In 1913 Bánszky joined Csaky in Paris, then the international center of the modern art movement. Csaky had already been in Paris five years and was well-established in its artistic demimonde. The two artists worked out of Csaky’s studio at the “Ruche” in Montparnasse, a collective of sixty ateliers that housed many important artists of the time. There Bánszky became associated with the likes of Picabia, Duchamp, and de la Fresnaye. Bánszky also had his own studio on the Rue de Vaugirard, where many young artists convened as well. Surrounded by as much artistic talent as he was in Paris, Bánszky likely drew from this wealth of influence, along with what he may have garnered from the Viennese Jugendstil and Italian avant-garde movements.

In 1914 Bánszky exhibited a plaster portrait at the Salon d'Automne and also showed paintings at the Salon des Indépendants along with Csaky’s. The exhibits garnered him considerable acclaim and citations in the art journals. Ostensibly on the verge of artistic success, Bánszky’s career was abruptly interrupted by World War I (1914-1918). He was taken to the internment camp at Villefranche along with fellow Hungarian sculptor Gyula Szolcsanyi, who had joined him and Csaky in Paris. (Csaky was exempted because he was a French citizen.) During his internment Bánszky managed to produce drawings and sketches, small sculptures, plaquettes and medallions, as well as a cubist plaster head considered one of his masterworks. He also collaborated with Szolcsanyi on a tomb commission for a wealthy French family.
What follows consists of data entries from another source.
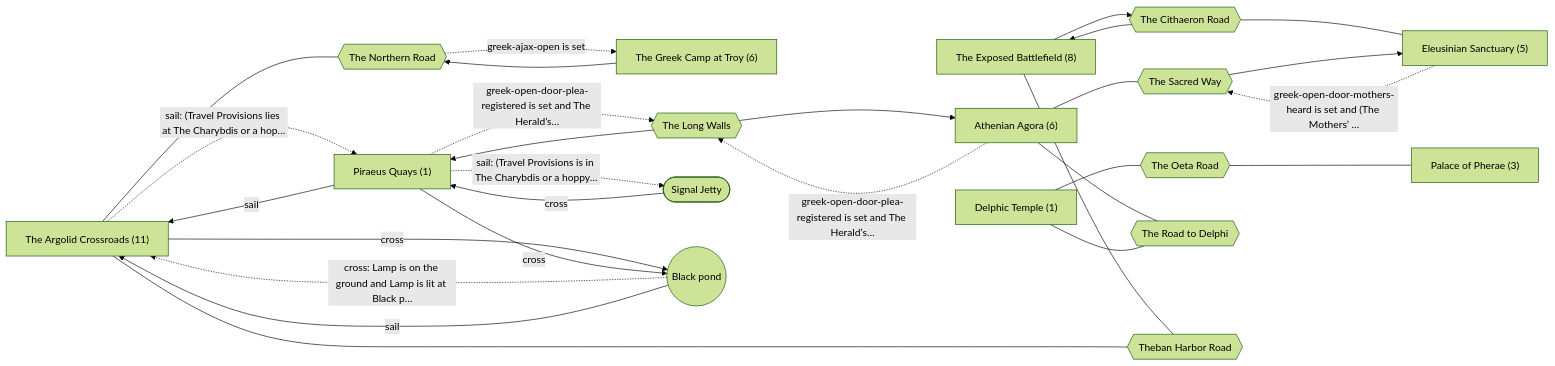
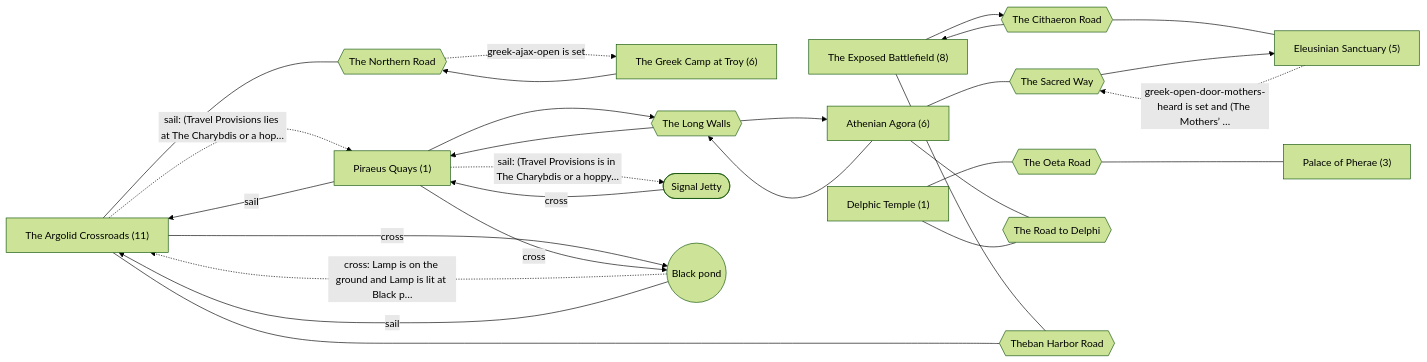
One commit to cenetex/cosyworld changed the first of 14 diagrams in docs/maps/greek-drama.md. Above: the diagram before and after it, drawn with Mermaid (forest theme). The commit also changed other lines of this file and 22 other files, not shown here.

First line of the commit message:
Open the Long Walls from the start: burial gates no road to Athens (#2698)

````diff
--- a/docs/maps/greek-drama.md
+++ b/docs/maps/greek-drama.md
@@ -14,47 +14,47 @@
 ```mermaid
 flowchart LR
   n_d_greek_argolid_road["The Argolid Crossroads (11)"]
   n_d_greek_athens["Athenian Agora (6)"]
   n_d_greek_battlefield["The Exposed Battlefield (8)"]
   n_d_greek_delphi["Delphic Temple (1)"]
   n_d_greek_eleusis["Eleusinian Sanctuary (5)"]
   n_d_greek_greek_camp["The Greek Camp at Troy (6)"]
   n_d_greek_pherae["Palace of Pherae (3)"]
   n_d_greek_piraeus["Piraeus Quays (1)"]
   n_greek_cithaeron{{"The Cithaeron Road"}}
   n_greek_oeta{{"The Oeta Road"}}
   n_greek_road_athens_eleusis{{"The Sacred Way"}}
   n_greek_road_athens_piraeus{{"The Long Walls"}}
   n_greek_road_north{{"The Northern Road"}}
   n_greek_road_sacred_way{{"The Road to Delphi"}}
   n_greek_road_thebes{{"Theban Harbor Road"}}
   n_hoppycat_signal_jetty(["Signal Jetty"])
   n_pond(("Black pond"))
   n_d_greek_greek_camp --> n_greek_road_north
   n_d_greek_athens --- n_greek_road_athens_eleusis
-  n_d_greek_athens -. "greek-open-door-plea-registered is set and The Herald’s…" .-> n_greek_road_athens_piraeus
+  n_d_greek_athens --> n_greek_road_athens_piraeus
   n_d_greek_athens --- n_greek_road_sacred_way
   n_d_greek_battlefield --> n_greek_cithaeron
   n_greek_cithaeron --> n_d_greek_battlefield
   n_greek_cithaeron --- n_d_greek_eleusis
   n_d_greek_battlefield --- n_greek_road_thebes
   n_d_greek_delphi --- n_greek_oeta
   n_d_greek_delphi --- n_greek_road_sacred_way
   n_d_greek_eleusis -. "greek-open-door-mothers-heard is set and (The Mothers’ …" .-> n_greek_road_athens_eleusis
   n_d_greek_argolid_road -. "sail: (Travel Provisions lies at The Charybdis or a hop…" .-> n_d_greek_piraeus
   n_d_greek_argolid_road --- n_greek_road_north
   n_d_greek_argolid_road --- n_greek_road_thebes
   n_d_greek_argolid_road -- "cross" --> n_pond
   n_greek_oeta --- n_d_greek_pherae
   n_d_greek_piraeus -- "sail" --> n_d_greek_argolid_road
-  n_d_greek_piraeus -. "greek-open-door-plea-registered is set and The Herald’s…" .-> n_greek_road_athens_piraeus
+  n_d_greek_piraeus --> n_greek_road_athens_piraeus
   n_d_greek_piraeus -. "sail: (Travel Provisions is in The Charybdis or a hoppy…" .-> n_hoppycat_signal_jetty
   n_d_greek_piraeus -- "cross" --> n_pond
   n_greek_road_athens_eleusis --> n_d_greek_eleusis
   n_greek_road_athens_piraeus --> n_d_greek_athens
   n_greek_road_athens_piraeus --> n_d_greek_piraeus
   n_greek_road_north -. "greek-ajax-open is set" .-> n_d_greek_greek_camp
   n_hoppycat_signal_jetty -- "cross" --> n_d_greek_piraeus
   n_pond -. "cross: Lamp is on the ground and Lamp is lit at Black p…" .-> n_d_greek_argolid_road
   n_pond -- "sail" --> n_d_greek_argolid_road
 ```
````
In the fall of 1918, days before the War ended, the camp was hit by the Spanish Flu epidemic, taking Bánszky’s life at age 29. From among Bánzky’s personal belongings, some forty small-scale studies in gypsum survived, many damaged by the war, and went to the Ferenc Mora Museum of Szeged in 1922. The few works that survived from his atelier demonstrate Banszky’s masterful application of constructivist and cubist principles. For example, his monumental bronze sculpture “Bending Figure” (1914), perfectly concretizes the cubist tenets particular to Paris at the time, its forcefulness comparable to that of Raymond Duchamp-Villon’s masterpiece Le Cheval Majeur. Limited as his output was by his tragic demise, Bánszky’s works are nonetheless testaments to an extraordinary talent and profound grasp of geometric design, positioning him if not at the center, then certainly in significant relation to the more famous pioneers of Cubism in prewar Paris - Metzinger, Picasso, Braque, Delaunay, Picabia, and the likes.

Museum of Fine Arts - Hungarian National Gallery, Budapest
Mora Museum of Szeged, Hungary
Virág Judit Gallery, Budapest